● Task item
Only the images are to be dropped; the records themselves must be repeated exactly.

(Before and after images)
<<<<

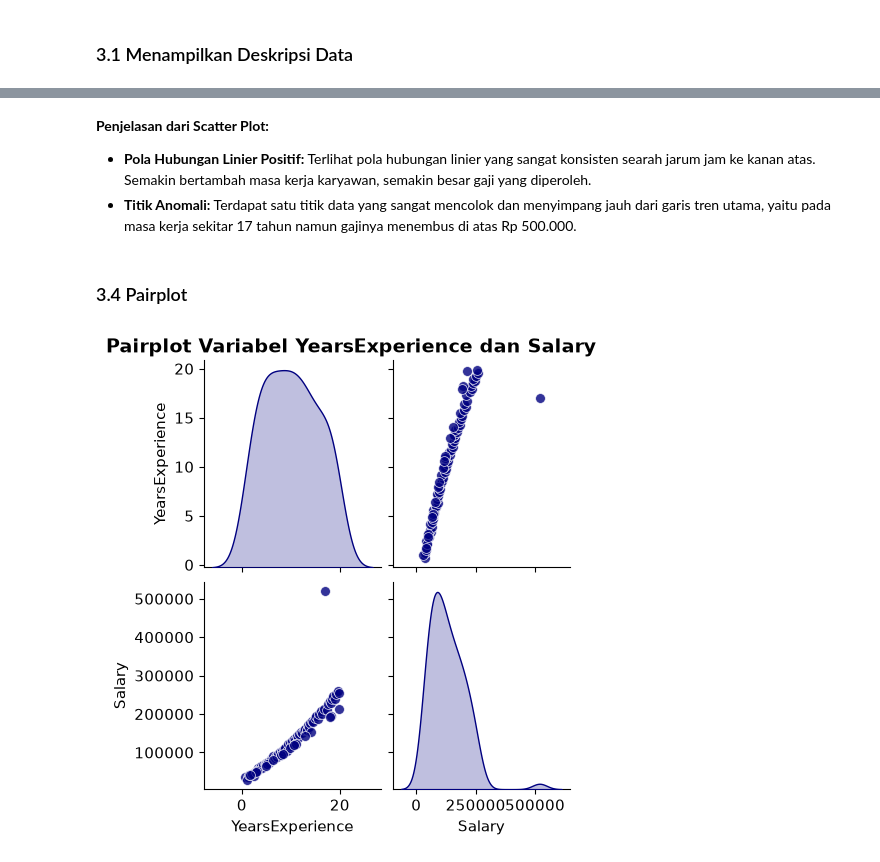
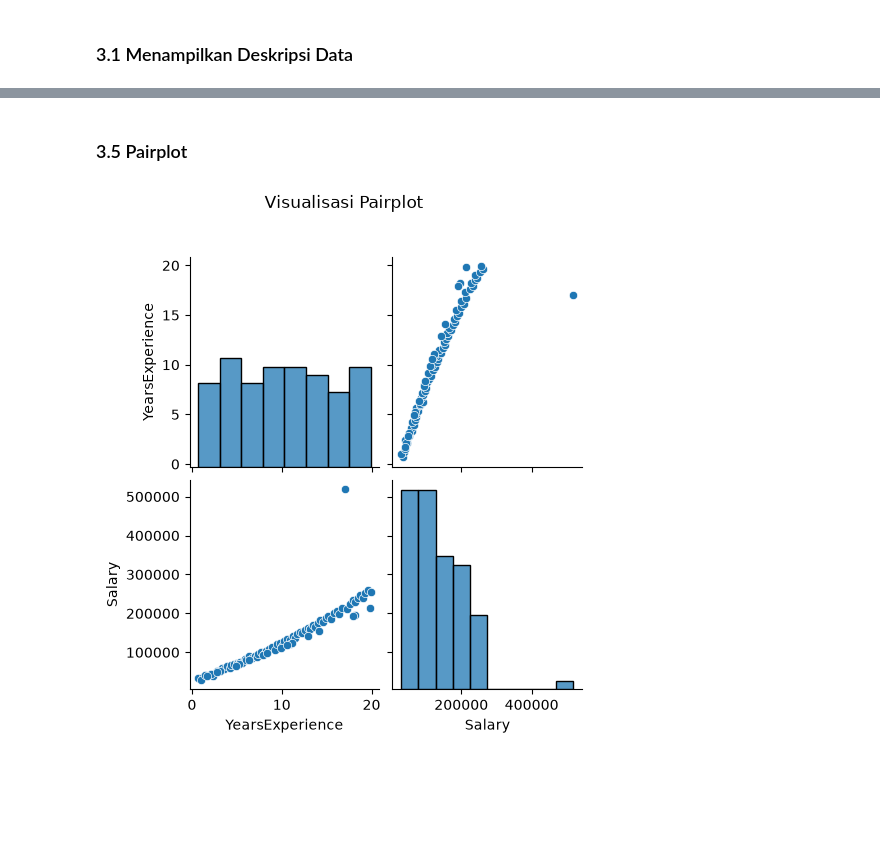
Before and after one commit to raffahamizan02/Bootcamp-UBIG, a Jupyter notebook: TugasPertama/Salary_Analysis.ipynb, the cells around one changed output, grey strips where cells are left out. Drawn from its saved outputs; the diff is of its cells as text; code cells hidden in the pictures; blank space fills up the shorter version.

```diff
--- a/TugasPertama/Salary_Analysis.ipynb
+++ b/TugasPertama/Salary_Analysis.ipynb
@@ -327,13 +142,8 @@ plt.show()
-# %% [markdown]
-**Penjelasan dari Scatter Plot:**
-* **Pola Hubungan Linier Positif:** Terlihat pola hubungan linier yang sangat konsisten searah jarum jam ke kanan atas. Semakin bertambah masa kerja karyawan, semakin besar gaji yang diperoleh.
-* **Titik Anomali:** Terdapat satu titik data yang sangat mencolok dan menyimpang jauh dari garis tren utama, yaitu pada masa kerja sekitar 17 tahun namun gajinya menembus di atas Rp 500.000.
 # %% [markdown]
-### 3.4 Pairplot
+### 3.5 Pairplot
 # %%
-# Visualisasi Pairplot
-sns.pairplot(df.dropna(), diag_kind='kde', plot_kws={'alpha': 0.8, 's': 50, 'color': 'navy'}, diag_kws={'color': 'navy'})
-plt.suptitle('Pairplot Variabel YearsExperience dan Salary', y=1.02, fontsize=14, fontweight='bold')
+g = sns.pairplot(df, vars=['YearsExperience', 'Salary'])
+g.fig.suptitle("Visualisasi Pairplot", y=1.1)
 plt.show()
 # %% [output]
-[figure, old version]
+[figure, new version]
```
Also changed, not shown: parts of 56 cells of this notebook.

>>>>

● Solution to this problem
Before and after one commit to raffahamizan02/Bootcamp-UBIG, a Jupyter notebook: TugasPertama/Salary_Analysis.ipynb, the cells around one changed output, grey strips where cells are left out. Drawn from its saved outputs; the diff is of its cells as text; code cells hidden in the pictures; blank space fills up the shorter version.

```diff
--- a/TugasPertama/Salary_Analysis.ipynb
+++ b/TugasPertama/Salary_Analysis.ipynb
@@ -327,13 +142,8 @@ plt.show()
-# %% [markdown]
-**Penjelasan dari Scatter Plot:**
-* **Pola Hubungan Linier Positif:** Terlihat pola hubungan linier yang sangat konsisten searah jarum jam ke kanan atas. Semakin bertambah masa kerja karyawan, semakin besar gaji yang diperoleh.
-* **Titik Anomali:** Terdapat satu titik data yang sangat mencolok dan menyimpang jauh dari garis tren utama, yaitu pada masa kerja sekitar 17 tahun namun gajinya menembus di atas Rp 500.000.
 # %% [markdown]
-### 3.4 Pairplot
+### 3.5 Pairplot
 # %%
-# Visualisasi Pairplot
-sns.pairplot(df.dropna(), diag_kind='kde', plot_kws={'alpha': 0.8, 's': 50, 'color': 'navy'}, diag_kws={'color': 'navy'})
-plt.suptitle('Pairplot Variabel YearsExperience dan Salary', y=1.02, fontsize=14, fontweight='bold')
+g = sns.pairplot(df, vars=['YearsExperience', 'Salary'])
+g.fig.suptitle("Visualisasi Pairplot", y=1.1)
 plt.show()
 # %% [output]
-[figure, old version]
+[figure, new version]
```
Also changed, not shown: parts of 56 cells of this notebook.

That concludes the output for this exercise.